Difference listings:
== Segment start ==
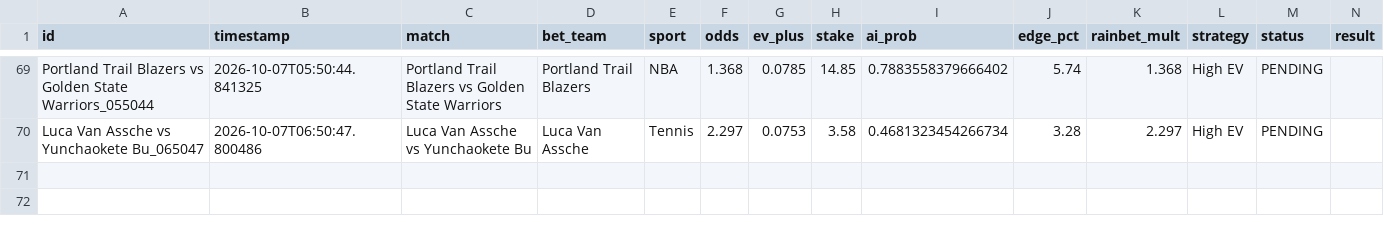
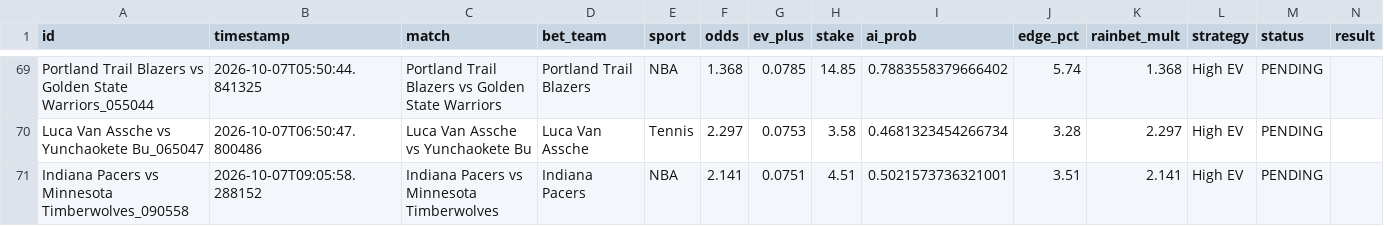
Before and after one commit to alexaspi-hub/mainsell, a CSV file: paper_trades.csv, drawn as a sheet; only a part is shown, gaps mark what is left out; the diff names each change by its address in the sheet, - before the commit and + after, or states it on an @@ line.

Commit message:
Update paper_trades.csv — 2026-10-07T09:05:58

```diff
--- a/paper_trades.csv
+++ b/paper_trades.csv
+row 71: Indiana Pacers vs Minnesota Timberwolves_090558 | 2026-10-07T09:05:58.288152 | Indiana Pacers vs Minnesota Timberwolves | Indiana Pacers | NBA | 2.141 | 0.0751 | 4.51 | 0.5021573736321001 | 3.51 | 2.141 | High EV | PENDING
```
== Segment end ==
# TASK INSTRUCTIONS
The answer should be an exact restatement of every entry, with the pictures omitted.

# COMPLETED EXERCISE
Before and after one commit to alexaspi-hub/mainsell, a CSV file: paper_trades.csv, drawn as a sheet; only a part is shown, gaps mark what is left out; the diff names each change by its address in the sheet, - before the commit and + after, or states it on an @@ line.

Commit message:
Update paper_trades.csv — 2026-10-07T09:05:58

```diff
--- a/paper_trades.csv
+++ b/paper_trades.csv
+row 71: Indiana Pacers vs Minnesota Timberwolves_090558 | 2026-10-07T09:05:58.288152 | Indiana Pacers vs Minnesota Timberwolves | Indiana Pacers | NBA | 2.141 | 0.0751 | 4.51 | 0.5021573736321001 | 3.51 | 2.141 | High EV | PENDING
```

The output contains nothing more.